• [WHAT YOU NEED TO DO]
Say how many of the lines below include the word "routes", and write nothing else.

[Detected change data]
------

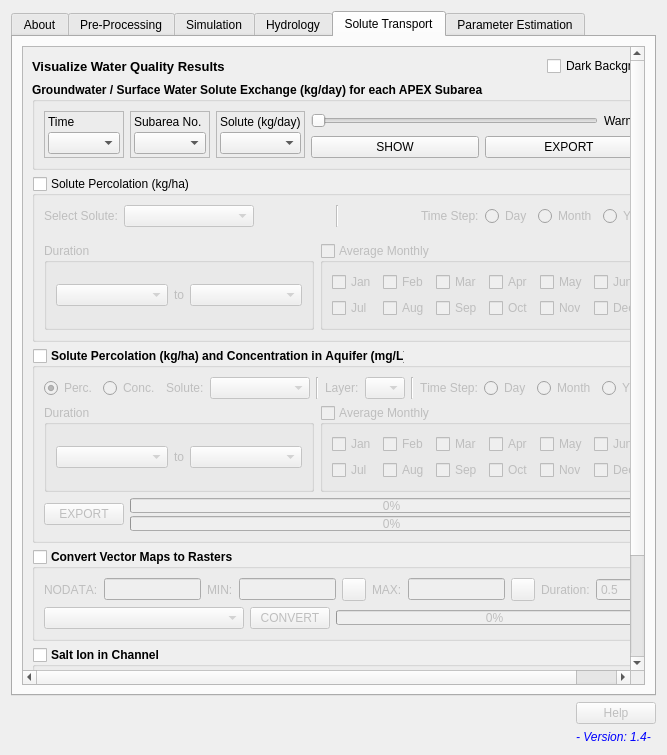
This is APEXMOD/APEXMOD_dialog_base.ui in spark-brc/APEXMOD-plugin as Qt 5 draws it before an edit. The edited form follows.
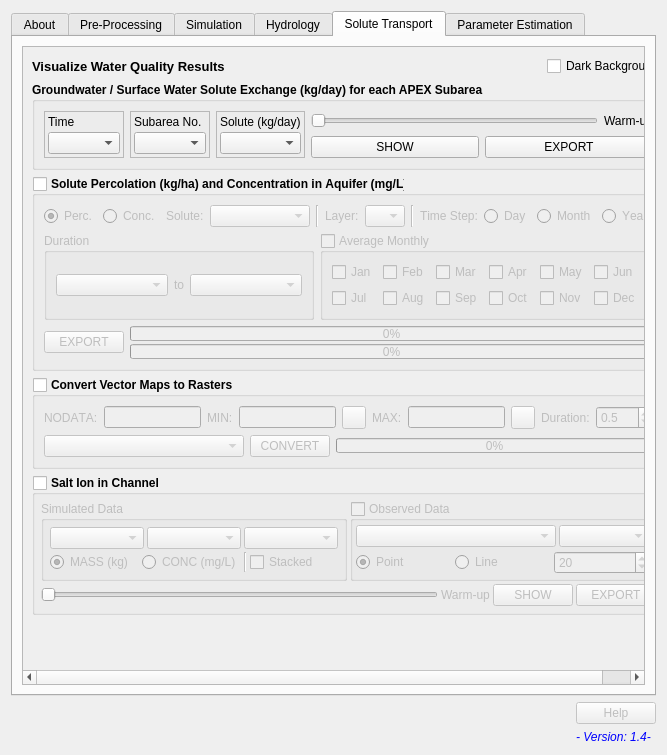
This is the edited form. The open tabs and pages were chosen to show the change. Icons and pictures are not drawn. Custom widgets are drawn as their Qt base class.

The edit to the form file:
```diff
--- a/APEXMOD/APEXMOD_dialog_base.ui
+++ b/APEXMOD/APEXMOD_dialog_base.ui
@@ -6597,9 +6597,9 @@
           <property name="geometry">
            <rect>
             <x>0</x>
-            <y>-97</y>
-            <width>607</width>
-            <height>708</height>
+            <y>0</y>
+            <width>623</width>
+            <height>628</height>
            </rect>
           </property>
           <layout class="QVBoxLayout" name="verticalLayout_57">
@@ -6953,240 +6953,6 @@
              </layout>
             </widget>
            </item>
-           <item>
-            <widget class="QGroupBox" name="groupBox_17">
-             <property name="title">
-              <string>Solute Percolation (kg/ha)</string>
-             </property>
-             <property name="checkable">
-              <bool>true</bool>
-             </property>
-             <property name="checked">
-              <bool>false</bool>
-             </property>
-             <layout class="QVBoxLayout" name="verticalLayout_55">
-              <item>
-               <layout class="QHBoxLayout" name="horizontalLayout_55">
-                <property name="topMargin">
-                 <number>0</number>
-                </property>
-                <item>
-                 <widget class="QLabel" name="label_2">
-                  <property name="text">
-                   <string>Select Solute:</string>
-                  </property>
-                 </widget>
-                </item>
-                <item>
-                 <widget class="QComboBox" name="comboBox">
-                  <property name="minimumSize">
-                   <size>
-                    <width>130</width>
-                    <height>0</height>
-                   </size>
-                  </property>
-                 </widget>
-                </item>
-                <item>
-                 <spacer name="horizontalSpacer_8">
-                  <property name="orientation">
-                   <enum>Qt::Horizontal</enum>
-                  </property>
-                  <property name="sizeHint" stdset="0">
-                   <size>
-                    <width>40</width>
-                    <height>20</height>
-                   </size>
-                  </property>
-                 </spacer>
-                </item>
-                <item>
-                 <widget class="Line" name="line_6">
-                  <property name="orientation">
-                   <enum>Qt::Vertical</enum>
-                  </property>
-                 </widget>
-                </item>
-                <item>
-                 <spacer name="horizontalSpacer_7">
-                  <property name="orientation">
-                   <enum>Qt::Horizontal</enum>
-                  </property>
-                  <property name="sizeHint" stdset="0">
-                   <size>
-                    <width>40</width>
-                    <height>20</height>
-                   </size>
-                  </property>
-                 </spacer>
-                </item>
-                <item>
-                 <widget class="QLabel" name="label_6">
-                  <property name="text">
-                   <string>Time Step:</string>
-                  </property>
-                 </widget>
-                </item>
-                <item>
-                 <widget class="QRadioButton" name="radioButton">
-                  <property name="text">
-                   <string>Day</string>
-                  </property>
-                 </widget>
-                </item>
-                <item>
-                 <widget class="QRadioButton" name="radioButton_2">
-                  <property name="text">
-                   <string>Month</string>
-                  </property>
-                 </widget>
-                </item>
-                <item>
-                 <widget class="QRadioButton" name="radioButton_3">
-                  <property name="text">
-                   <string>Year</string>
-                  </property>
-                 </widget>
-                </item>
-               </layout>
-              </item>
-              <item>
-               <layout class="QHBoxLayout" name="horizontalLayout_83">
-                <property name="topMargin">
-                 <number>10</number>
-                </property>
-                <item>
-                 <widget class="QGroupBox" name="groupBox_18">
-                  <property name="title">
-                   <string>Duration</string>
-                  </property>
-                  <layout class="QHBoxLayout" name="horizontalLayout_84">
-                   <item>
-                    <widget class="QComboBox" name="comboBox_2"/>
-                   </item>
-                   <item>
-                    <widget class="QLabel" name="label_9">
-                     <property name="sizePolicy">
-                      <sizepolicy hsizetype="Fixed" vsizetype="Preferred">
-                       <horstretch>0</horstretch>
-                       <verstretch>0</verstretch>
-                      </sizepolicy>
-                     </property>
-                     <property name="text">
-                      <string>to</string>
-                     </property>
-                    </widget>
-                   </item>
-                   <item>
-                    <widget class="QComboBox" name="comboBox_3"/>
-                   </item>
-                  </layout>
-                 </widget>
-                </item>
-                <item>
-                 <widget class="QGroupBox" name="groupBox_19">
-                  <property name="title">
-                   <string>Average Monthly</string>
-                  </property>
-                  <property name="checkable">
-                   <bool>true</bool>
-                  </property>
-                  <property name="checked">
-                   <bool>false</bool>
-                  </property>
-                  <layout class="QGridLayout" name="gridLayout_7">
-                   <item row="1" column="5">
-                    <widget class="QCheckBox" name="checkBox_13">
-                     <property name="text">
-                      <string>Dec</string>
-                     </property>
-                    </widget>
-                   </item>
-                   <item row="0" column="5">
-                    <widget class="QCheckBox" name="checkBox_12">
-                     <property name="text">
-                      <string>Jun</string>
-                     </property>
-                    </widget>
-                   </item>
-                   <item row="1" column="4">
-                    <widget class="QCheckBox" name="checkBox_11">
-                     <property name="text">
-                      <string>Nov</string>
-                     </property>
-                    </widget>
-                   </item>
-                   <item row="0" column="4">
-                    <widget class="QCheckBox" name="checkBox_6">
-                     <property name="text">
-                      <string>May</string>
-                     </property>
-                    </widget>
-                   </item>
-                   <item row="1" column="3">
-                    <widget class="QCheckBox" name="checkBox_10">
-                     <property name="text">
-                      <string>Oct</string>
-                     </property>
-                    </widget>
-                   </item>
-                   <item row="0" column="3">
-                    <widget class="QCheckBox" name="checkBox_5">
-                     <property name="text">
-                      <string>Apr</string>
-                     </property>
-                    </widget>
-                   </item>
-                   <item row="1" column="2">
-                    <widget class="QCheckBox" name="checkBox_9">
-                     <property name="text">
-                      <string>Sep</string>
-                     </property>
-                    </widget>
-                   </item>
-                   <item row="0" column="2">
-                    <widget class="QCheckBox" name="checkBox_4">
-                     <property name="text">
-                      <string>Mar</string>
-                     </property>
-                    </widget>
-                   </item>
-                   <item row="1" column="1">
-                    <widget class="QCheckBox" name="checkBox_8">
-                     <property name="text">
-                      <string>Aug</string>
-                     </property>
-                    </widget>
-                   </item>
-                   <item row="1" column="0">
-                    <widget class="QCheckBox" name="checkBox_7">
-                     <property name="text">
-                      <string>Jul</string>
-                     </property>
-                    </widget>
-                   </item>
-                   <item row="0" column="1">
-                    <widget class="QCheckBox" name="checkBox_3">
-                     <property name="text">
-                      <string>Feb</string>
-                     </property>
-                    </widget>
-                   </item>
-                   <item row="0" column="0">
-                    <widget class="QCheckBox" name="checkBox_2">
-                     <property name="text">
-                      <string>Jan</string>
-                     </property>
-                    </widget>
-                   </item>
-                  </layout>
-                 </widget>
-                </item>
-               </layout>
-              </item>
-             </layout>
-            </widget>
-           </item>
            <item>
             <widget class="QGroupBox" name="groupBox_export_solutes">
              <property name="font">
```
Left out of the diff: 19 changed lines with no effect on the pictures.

------

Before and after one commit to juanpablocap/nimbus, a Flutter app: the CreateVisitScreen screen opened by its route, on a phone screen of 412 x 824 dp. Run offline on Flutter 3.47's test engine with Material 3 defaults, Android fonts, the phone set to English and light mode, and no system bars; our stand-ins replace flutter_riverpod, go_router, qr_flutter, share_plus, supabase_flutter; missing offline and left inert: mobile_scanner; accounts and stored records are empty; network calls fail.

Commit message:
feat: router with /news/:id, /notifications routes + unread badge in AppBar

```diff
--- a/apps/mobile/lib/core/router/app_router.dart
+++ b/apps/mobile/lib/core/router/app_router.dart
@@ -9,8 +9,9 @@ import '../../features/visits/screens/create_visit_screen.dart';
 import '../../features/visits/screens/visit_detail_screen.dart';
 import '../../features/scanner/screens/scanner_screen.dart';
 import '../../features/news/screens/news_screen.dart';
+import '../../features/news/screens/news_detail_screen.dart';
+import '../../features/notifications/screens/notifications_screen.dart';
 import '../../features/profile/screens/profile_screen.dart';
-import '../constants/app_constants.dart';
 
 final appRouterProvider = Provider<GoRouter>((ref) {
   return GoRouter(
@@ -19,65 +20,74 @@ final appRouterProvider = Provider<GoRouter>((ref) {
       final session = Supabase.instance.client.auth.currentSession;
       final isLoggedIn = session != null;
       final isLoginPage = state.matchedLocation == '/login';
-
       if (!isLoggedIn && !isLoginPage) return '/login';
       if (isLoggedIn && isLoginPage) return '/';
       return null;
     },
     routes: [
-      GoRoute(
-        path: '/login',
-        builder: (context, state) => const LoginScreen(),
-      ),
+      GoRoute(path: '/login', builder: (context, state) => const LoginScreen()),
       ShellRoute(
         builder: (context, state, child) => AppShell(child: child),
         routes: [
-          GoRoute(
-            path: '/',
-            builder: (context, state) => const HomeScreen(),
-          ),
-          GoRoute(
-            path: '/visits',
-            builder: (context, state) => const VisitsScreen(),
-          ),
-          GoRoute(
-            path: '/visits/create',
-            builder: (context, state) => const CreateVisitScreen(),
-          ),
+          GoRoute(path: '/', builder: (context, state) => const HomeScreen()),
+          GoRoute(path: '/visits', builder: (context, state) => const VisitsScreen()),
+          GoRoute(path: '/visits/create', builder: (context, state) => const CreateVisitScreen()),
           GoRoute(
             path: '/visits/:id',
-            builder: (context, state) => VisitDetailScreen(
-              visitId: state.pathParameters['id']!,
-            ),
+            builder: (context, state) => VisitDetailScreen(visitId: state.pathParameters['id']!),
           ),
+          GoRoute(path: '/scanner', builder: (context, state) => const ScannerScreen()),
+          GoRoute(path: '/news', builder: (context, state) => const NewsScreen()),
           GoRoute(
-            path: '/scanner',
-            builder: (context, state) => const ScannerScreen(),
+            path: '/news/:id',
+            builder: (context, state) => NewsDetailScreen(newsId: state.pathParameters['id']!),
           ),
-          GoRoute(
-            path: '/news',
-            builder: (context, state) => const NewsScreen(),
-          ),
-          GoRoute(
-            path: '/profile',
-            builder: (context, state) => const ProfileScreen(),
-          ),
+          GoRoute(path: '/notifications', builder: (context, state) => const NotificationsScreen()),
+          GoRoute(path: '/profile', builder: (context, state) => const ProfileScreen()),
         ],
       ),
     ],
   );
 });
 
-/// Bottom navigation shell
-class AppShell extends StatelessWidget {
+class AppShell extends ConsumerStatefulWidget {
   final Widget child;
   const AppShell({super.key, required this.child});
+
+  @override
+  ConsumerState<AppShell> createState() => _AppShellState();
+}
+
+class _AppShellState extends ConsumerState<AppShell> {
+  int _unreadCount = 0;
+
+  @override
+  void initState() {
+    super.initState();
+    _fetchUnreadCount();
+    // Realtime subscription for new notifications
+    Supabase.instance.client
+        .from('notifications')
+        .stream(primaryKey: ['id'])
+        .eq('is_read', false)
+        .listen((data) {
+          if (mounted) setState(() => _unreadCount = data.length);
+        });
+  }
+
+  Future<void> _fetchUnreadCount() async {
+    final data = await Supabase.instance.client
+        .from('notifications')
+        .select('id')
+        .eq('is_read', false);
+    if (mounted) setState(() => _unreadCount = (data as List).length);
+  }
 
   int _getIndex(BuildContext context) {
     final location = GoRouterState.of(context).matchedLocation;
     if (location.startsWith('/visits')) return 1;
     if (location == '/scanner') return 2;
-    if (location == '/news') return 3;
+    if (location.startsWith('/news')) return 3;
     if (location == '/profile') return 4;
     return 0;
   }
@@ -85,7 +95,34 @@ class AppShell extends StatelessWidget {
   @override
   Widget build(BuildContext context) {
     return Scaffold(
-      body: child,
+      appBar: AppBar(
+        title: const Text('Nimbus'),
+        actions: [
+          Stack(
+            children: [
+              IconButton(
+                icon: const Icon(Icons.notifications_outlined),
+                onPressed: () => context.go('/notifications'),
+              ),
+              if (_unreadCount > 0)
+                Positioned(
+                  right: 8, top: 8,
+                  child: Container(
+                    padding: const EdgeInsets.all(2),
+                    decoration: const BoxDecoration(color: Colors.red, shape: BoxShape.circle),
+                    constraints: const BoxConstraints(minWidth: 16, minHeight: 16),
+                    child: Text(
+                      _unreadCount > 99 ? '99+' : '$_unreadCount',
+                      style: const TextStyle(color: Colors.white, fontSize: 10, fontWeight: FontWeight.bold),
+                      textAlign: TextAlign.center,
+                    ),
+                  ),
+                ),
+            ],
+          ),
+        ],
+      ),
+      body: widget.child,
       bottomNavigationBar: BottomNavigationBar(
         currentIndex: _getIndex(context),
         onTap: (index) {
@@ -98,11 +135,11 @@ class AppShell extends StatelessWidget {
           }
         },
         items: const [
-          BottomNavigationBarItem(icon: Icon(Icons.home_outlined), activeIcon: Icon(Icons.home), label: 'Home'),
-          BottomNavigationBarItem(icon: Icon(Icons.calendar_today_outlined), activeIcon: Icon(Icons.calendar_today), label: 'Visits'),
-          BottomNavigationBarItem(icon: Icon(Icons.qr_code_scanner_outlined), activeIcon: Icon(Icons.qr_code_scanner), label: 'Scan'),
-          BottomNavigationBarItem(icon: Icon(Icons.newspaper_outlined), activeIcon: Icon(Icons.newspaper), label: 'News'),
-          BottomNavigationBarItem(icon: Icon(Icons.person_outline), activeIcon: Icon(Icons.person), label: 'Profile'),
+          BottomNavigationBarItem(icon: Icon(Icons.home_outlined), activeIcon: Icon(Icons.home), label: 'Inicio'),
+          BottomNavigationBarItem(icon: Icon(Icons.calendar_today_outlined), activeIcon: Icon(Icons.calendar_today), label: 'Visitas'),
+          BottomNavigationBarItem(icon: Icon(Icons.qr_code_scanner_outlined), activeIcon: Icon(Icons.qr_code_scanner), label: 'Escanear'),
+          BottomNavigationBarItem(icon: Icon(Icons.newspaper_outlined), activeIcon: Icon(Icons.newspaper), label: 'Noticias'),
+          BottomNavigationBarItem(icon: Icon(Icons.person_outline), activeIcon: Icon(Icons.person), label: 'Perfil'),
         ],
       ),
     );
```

------

• [ANSWER TO THIS EXERCISE]
3